## Exercise objective
Identify each line in the records below that contains the word "calebhat", and copy it.

---- Source data

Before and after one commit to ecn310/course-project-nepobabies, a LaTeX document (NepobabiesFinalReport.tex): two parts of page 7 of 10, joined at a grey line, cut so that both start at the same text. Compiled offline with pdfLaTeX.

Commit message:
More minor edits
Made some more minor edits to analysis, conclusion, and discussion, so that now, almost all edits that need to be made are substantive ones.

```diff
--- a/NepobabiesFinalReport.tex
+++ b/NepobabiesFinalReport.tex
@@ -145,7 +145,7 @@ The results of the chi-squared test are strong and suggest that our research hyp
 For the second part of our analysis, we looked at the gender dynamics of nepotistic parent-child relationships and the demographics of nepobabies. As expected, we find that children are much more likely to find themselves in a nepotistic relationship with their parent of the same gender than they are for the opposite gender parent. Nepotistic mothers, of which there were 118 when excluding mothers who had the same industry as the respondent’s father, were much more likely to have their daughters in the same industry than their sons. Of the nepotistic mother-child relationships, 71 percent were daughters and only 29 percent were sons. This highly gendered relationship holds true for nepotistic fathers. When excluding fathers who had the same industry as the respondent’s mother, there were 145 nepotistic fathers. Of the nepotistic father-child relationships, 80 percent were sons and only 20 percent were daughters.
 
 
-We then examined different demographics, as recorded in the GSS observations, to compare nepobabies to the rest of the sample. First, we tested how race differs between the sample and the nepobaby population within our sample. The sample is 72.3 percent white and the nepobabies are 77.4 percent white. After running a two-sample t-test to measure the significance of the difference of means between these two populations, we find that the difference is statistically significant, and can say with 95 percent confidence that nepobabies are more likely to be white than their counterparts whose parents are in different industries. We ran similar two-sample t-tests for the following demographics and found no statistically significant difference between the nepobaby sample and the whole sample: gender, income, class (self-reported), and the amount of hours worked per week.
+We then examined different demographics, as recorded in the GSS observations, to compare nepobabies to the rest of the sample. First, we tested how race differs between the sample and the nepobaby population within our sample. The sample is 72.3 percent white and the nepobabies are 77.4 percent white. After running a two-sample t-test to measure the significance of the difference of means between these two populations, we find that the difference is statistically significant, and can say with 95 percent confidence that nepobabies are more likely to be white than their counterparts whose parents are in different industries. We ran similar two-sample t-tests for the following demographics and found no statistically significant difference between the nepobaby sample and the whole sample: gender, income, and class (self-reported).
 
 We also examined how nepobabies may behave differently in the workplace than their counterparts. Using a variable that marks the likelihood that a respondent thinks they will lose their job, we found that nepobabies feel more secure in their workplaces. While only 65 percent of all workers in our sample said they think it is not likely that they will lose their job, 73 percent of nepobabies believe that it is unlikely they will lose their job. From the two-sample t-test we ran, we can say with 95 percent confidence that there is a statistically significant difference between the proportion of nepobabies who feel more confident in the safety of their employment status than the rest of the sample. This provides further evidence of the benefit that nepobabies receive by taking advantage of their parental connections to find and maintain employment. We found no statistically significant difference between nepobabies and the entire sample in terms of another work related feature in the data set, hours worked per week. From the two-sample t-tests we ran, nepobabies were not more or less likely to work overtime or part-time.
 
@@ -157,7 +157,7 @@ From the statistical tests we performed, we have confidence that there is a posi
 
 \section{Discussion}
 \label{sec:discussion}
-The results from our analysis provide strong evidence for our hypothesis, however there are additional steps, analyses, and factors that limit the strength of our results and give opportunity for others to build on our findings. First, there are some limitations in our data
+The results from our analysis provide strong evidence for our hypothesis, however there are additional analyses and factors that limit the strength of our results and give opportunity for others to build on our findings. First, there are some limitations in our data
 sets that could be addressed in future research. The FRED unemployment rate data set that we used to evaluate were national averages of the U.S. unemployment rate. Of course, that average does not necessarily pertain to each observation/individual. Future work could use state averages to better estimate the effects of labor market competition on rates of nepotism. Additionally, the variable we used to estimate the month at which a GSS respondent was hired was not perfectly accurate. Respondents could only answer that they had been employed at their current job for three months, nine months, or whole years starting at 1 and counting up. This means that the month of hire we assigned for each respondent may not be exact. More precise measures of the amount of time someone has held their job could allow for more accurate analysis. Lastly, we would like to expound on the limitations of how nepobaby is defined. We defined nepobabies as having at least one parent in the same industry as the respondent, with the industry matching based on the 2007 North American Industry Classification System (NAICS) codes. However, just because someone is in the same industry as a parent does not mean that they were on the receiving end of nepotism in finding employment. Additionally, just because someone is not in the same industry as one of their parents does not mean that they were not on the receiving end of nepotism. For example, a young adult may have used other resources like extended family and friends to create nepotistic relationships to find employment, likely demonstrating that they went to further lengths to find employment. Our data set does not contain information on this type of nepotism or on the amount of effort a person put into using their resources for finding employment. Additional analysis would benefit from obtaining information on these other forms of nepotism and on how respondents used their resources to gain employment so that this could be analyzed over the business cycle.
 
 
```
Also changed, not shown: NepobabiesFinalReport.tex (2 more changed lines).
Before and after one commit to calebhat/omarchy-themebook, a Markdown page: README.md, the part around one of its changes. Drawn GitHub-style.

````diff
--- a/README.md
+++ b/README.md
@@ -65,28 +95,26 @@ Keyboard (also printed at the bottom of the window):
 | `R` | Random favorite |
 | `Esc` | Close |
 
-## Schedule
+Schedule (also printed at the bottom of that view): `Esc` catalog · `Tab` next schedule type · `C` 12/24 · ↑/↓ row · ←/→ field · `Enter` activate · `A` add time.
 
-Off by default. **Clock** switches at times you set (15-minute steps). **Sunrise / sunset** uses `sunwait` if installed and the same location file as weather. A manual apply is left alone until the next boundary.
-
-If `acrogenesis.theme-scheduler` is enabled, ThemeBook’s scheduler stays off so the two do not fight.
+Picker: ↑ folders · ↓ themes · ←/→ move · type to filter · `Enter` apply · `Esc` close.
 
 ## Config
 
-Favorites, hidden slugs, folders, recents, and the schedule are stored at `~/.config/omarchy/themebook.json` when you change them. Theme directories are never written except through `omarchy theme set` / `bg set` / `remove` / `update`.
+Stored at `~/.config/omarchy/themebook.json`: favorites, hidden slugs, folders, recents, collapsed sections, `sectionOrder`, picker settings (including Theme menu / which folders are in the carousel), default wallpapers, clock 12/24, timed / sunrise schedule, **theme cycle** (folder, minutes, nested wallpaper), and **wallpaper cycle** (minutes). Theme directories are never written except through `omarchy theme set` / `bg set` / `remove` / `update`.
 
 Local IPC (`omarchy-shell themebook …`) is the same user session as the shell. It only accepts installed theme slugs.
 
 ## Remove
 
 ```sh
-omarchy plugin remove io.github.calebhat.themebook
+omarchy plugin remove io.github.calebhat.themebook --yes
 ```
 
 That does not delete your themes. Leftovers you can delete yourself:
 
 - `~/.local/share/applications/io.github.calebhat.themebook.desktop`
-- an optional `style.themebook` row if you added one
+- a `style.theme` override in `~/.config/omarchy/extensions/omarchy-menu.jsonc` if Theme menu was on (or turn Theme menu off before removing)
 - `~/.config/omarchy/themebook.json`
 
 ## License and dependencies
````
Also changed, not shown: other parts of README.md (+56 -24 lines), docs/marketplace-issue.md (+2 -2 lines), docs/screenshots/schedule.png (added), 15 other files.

--------

## Answer below
Before and after one commit to calebhat/omarchy-themebook, a Markdown page: README.md, the part around one of its changes. Drawn GitHub-style.
-omarchy plugin remove io.github.calebhat.themebook
+omarchy plugin remove io.github.calebhat.themebook --yes
 - `~/.local/share/applications/io.github.calebhat.themebook.desktop`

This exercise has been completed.